A novel logical-mathematical problem featuring equations where the different terms are flowers, has become popular in China and from there, through social networks, has engaged thousands of people in half the world.
Is this new? Well, almost forty years ago a similar problem, game or puzzle tested the logic and inductive capacity of some of the most promising American computer specialists of the time, including Paul Allen and Bill Gates, whom the challenge put in check. Since then, the game, known as “Petals around the rose“, has become a sort of legendary initiatory test for computer-geeks.
The goal is to deduce the algorithm, the formula that transforms each set of five dice into the number. And the origin of the game is just as enigmatic.

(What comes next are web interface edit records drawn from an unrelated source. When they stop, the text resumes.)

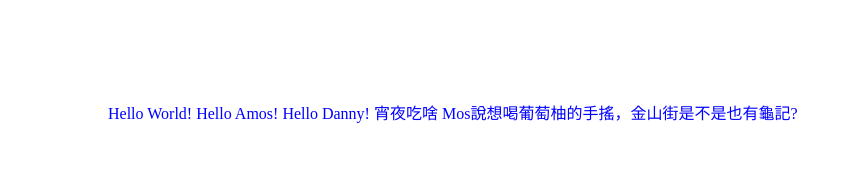
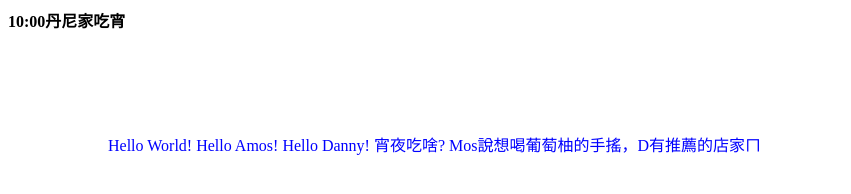
Before and after one commit to Gery0503/Gery0503.github.io, a plain HTML site: page index.html in a window 1280 px wide. Shown: the whole page, without its empty margins (0-851 px from the left). Drawn offline with Linux system fonts and the light colour scheme.

Commit message:
Update index.html

```diff
--- a/index.html
+++ b/index.html
@@ -3,9 +3,10 @@
     <title>I feel like i am a student again</title>
   </head>
   <body>
+    <p><strong>10:00丹尼家吃宵</strong></p>
     <div style="margin:100; color:blue;">
-    Hello World! Hello Amos! Hello Danny! 宵夜吃啥
-    Mos說想喝葡萄柚的手搖，金山街是不是也有龜記?
+    Hello World! Hello Amos! Hello Danny! 宵夜吃啥?
+    Mos說想喝葡萄柚的手搖，D有推薦的店家ㄇ
     </div>
   </body>
 </html>
```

Apparently, it was invented sometime in the 1970s in the mathematics department of the University of Southern California, though in some forums it has even been suggested that it’s a version of a game devised in the court of Genghis Khan.
What we do have documented is the exact moment that it acquired its legendary status, thanks to an account of the episode that Henry Gilroy gave in the September-October 1977 edition of Personal Computing magazine.

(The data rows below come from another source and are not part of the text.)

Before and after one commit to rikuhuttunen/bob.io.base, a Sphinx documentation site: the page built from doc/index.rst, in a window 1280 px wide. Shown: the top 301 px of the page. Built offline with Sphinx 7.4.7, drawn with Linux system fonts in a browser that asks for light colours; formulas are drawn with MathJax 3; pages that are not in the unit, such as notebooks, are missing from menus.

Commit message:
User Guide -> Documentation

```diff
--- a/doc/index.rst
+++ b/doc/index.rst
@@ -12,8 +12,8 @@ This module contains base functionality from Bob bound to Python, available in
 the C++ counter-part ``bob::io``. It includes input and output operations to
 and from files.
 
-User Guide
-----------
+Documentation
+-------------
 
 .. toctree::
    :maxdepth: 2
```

It was Gilroy himself, during the tedious wait in the airport on the return trip from the National Computer Conference in Dallas, who introduced the problem and challenged the gathered computer experts from Microsoft and MIT to solve it.
The rules of the game, which only requires five dice, cannot be simpler:
- The name of the game is “Petals around the rose” and this name is significant.
- Each move consists of rolling five dice, after which the introducer or “master” of the game announces the result.
- The result is always a natural number.
- The aim is to deduce the rule that governs the game (and to know the answer before the master announces it).
- There is no limit to the number of rolls needed to reach the solution.
- No player can make any mention of the method tested, either correct or failed.
- When a player is able to give the correct answer for six consecutive rolls, he or she is considered to have successfully resolved the challenge.
Returning to the impromptu competition organized by Gilroy, after a while Bill Gates was the only player left among those who had not chosen to give up from discouragement and/or despair that they had not yet discerned the secret. Gates even requested a piece of paper so that he could “think better”. Finally, after an hour and a half of frustration and trying out countless algorithms, he discovered the implicit logic of the game. The impact that this generated in Gates was so great that he quickly improvised a short computer program on a napkin to solve it, in which, they say, he made it clear the reason he was having trouble.
The truth is that if players pay attention to the name of the game (“Petals around the rose”), they don’t generally require many rolls to find the mechanism that governs it. With this in mind, this sequence of moves should be more than enough:
As we have already advised, the key to solving the puzzle is in the title. In every roll we have to count exactly the number of “petals around the rose.” Those dice that have a dot in the centre are considered to be “roses”, i.e. the 1, 3 and 5. And the “petals” are the dots that surround the centre dot. We know that on the faces of the 2, 4 and 6 there is no central dot –no rose and no petals–, so these count as zero. On the face of the 1 there’s a central point but no petals, so its value is zero. This leaves us with the 3 and 5 as the only faces that have a score, two and four points respectively, based on the number of petals they have around the centre dot.
If we take the above dice as an example, the explanation of the result would be the following:
The face of the 3 has two petals and for the 5s there are four petals each. So the result is: 2 + 4 + 4 + 4 + 0 = 14
0 + 0 + 0 + 0 + 0 = 0
0 + 2 + 0 + 0 + 2 = 4
0 + 4 + 0 + 0 + 0 = 4
By Miguel Barral for Ventana al Conocimiento